  1. Been trying to work out these questions for a while now and struggling Please can someone help me or point me in the right direction?

    1) A flask contains 0.5kg of water at a temperature of 80 degrees Celsius. If 1.0kg of water at a temperature of 20 degrees Celsius is added to the flask what will be the temperature of the water in the flask after it has been mixed? You can assume that no heat is lost from the flask.

    2) A copper poker with a mass of 1.0 kg and a temperature of 200 degrees Celcius is used to heat 200g of water. If the water has an initial temperature of 20 degrees Celcius what temperature might it be heated to by the poker? Explain why you are unlikely to obtain this temperature in practice.

    Take specific heat capacity of:

    water = 4200 J/Kg degrees Celcius
    copper = 400 J/Kg degrees Celcius
  2. These questions are all done by equating the heat lost by the hotter material to the heat gained by the cooler material. The final temperature of both will be the same.

    You should know the formula for heat lost or gained in terms of specific heat capacity, mass and temperature change.

    What are you stuck on? What don't you understand?
    (Original post by Joe-G)
    Been trying to work out these questions for a while now and struggling Please can someone help me or point me in the right direction?

    1) A flask contains 0.5kg of water at a temperature of 80 degrees Celsius. If 1.0kg of water at a temperature of 20 degrees Celsius is added to the flask what will be the temperature of the water in the flask after it has been mixed? You can assume that no heat is lost from the flask.

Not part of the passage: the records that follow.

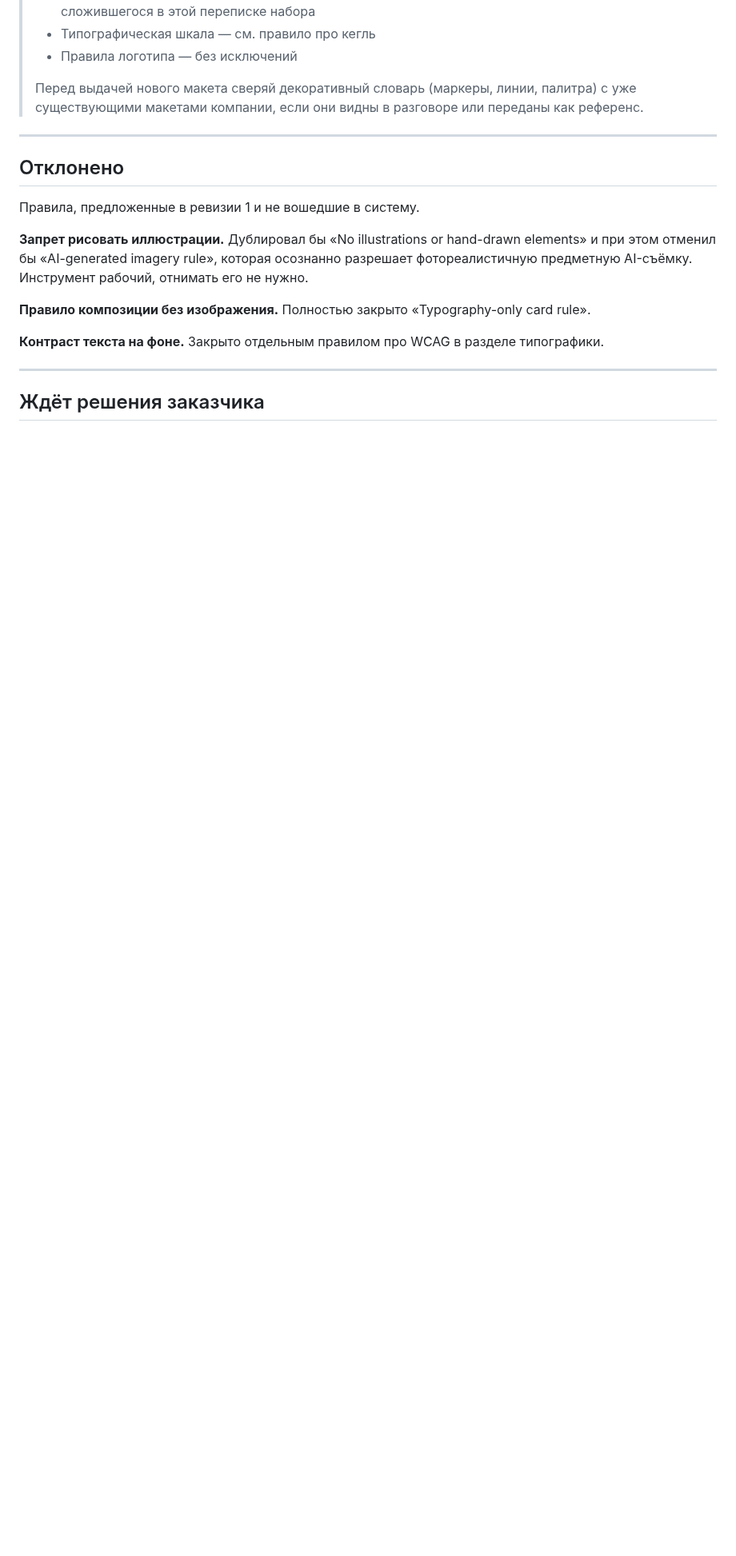
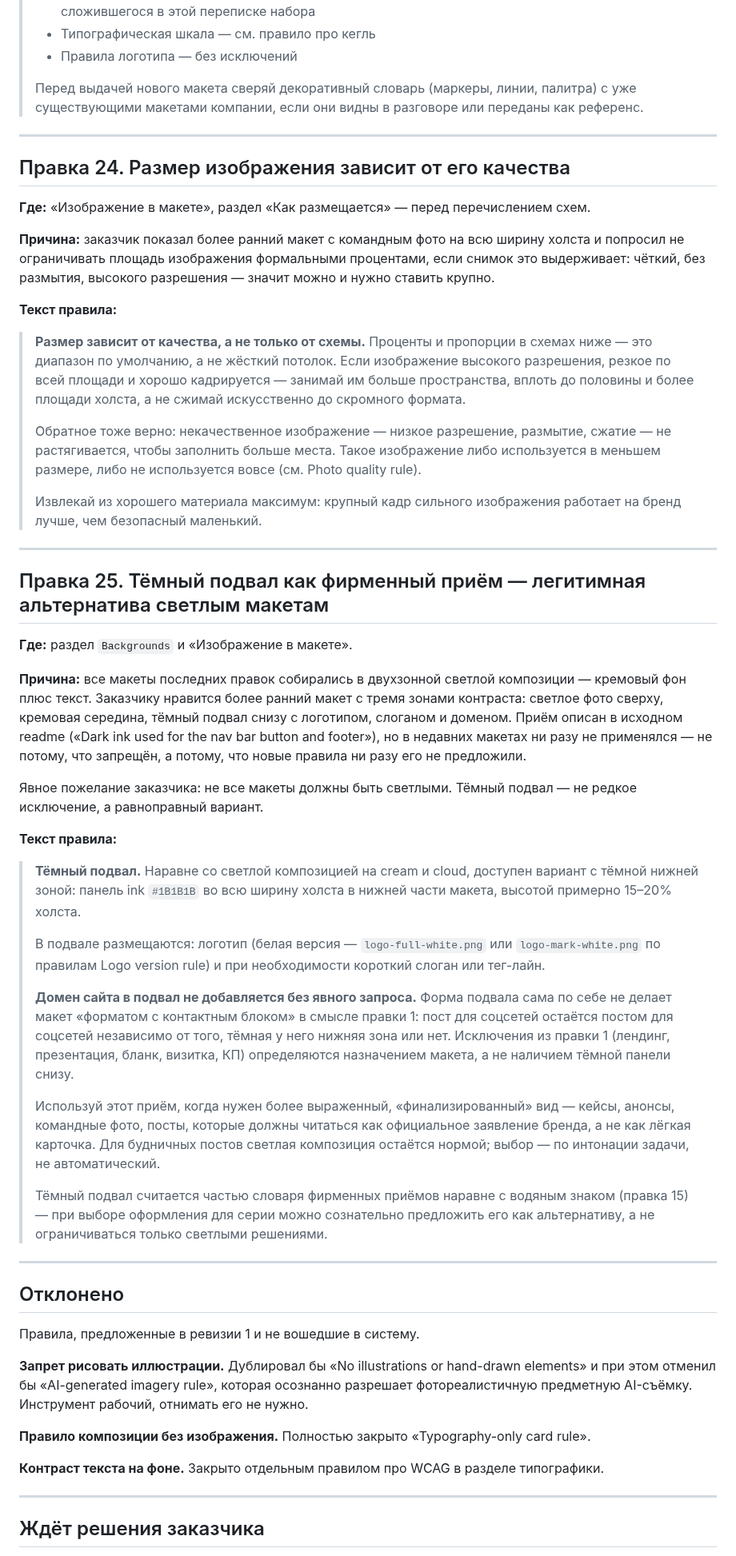
Before and after one commit to fagencymarketing-coder/design-system, a Markdown page: docs/design-system-rules.md, the part around the change. Shown at 80% size. Rendered like a GitHub page; blank space fills up the shorter version.

Commit message:
Add edits 24-25: photo size follows quality, dark footer as a real option
Edit 24 uncaps image area for sharp, high-resolution photos instead of
capping every image to the same modest percentages regardless of how good
it is. Edit 25 reinstates the dark ink footer band from the original readme
as an available signature treatment for social posts, so layouts aren't
all light by default -- corrected mid-edit after the client pointed out the
footer's presence shouldn't reclassify a social post as a contact-block
format, so the domain still needs an explicit request even there.

```diff
--- a/docs/design-system-rules.md
+++ b/docs/design-system-rules.md
@@ -1039,6 +1039,76 @@ Card — или наоборот, как разрешение подкладыв
 
 ---
 
+## Правка 24. Размер изображения зависит от его качества
+
+**Где:** «Изображение в макете», раздел «Как размещается» — перед перечислением
+схем.
+
+**Причина:** заказчик показал более ранний макет с командным фото на всю ширину
+холста и попросил не ограничивать площадь изображения формальными процентами,
+если снимок это выдерживает: чёткий, без размытия, высокого разрешения — значит
+можно и нужно ставить крупно.
+
+**Текст правила:**
+
+> **Размер зависит от качества, а не только от схемы.** Проценты и пропорции
+> в схемах ниже — это диапазон по умолчанию, а не жёсткий потолок. Если изображение
+> высокого разрешения, резкое по всей площади и хорошо кадрируется — занимай им
+> больше пространства, вплоть до половины и более площади холста, а не сжимай
+> искусственно до скромного формата.
+>
+> Обратное тоже верно: некачественное изображение — низкое разрешение, размытие,
+> сжатие — не растягивается, чтобы заполнить больше места. Такое изображение либо
+> используется в меньшем размере, либо не используется вовсе (см. Photo quality
+> rule).
+>
+> Извлекай из хорошего материала максимум: крупный кадр сильного изображения
+> работает на бренд лучше, чем безопасный маленький.
+
+---
+
+## Правка 25. Тёмный подвал как фирменный приём — легитимная альтернатива светлым макетам
+
+**Где:** раздел `Backgrounds` и «Изображение в макете».
+
+**Причина:** все макеты последних правок собирались в двухзонной светлой
+композиции — кремовый фон плюс текст. Заказчику нравится более ранний макет
+с тремя зонами контраста: светлое фото сверху, кремовая середина, тёмный подвал
+снизу с логотипом, слоганом и доменом. Приём описан в исходном readme
+(«Dark ink used for the nav bar button and footer»), но в недавних макетах ни разу
+не применялся — не потому, что запрещён, а потому, что новые правила ни разу его
+не предложили.
+
+Явное пожелание заказчика: не все макеты должны быть светлыми. Тёмный подвал —
+не редкое исключение, а равноправный вариант.
+
+**Текст правила:**
+
+> **Тёмный подвал.** Наравне со светлой композицией на cream и cloud, доступен
+> вариант с тёмной нижней зоной: панель ink `#1B1B1B` во всю ширину холста
+> в нижней части макета, высотой примерно 15–20% холста.
+>
+> В подвале размещаются: логотип (белая версия — `logo-full-white.png`
+> или `logo-mark-white.png` по правилам Logo version rule) и при необходимости
+> короткий слоган или тег-лайн.
+>
+> **Домен сайта в подвал не добавляется без явного запроса.** Форма подвала сама
+> по себе не делает макет «форматом с контактным блоком» в смысле правки 1: пост
+> для соцсетей остаётся постом для соцсетей независимо от того, тёмная у него нижняя
+> зона или нет. Исключения из правки 1 (лендинг, презентация, бланк, визитка, КП)
+> определяются назначением макета, а не наличием тёмной панели снизу.
+>
+> Используй этот приём, когда нужен более выраженный, «финализированный» вид —
+> кейсы, анонсы, командные фото, посты, которые должны читаться как официальное
+> заявление бренда, а не как лёгкая карточка. Для будничных постов светлая
+> композиция остаётся нормой; выбор — по интонации задачи, не автоматический.
+>
+> Тёмный подвал считается частью словаря фирменных приёмов наравне с водяным
+> знаком (правка 15) — при выборе оформления для серии можно сознательно
+> предложить его как альтернативу, а не ограничиваться только светлыми решениями.
+
+---
+
 ## Отклонено
 
 Правила, предложенные в ревизии 1 и не вошедшие в систему.
```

    2) A copper poker with a mass of 1.0 kg and a temperature of 200 degrees Celcius is used to heat 200g of water. If the water has an initial temperature of 20 degrees Celcius what temperature might it be heated to by the poker? Explain why you are unlikely to obtain this temperature in practice.

    Take specific heat capacity of:

    water = 4200 J/Kg degrees Celcius
    copper = 400 J/Kg degrees Celcius
  3. I'm studying GCSE Physics atm but have been given these as an extra challenge. I know the formula but don't know how to apply it to this question

    (Original post by Stonebridge)
    What are you stuck on? What don't you understand?

Practical 1 Momentum and momentum conservation - large trolleys
Practical 2 Momentum and momentum conservation - small trolleys
Practical 3 Momentum and momentum conservation using a linear air track
Practical 4 Rate of change of momentum using a linear air track
Practical 5 Rate of change of momentum using a trolley
Practical 6 Centripetal force - whirling bung
Practical 7 Centripetal force - rotating trolley
Practical 8 Measuring the charge stored by a capacitor
Practical 9 Effect of length and current on the force on a wire in a magnetic field
Practical 10 Specific heat capacity of a liquid
Practical 11 Specific heat capacity of a solid
Practical 12 The relationship between the pressure and temperature of a gas
Practical 13 The relationship between the pressure and volume of a gas
Practical 14 Measurement of the activity of a radioactive source
Practical 15 Simulation of radioactive decay
Practical 16 Graphical representation of simple harmonic motion
Practical 17 Forced oscillations
Practical 18 Investigating damped oscillations

Comments

Leave a Reply

Your email address will not be published. Required fields are marked *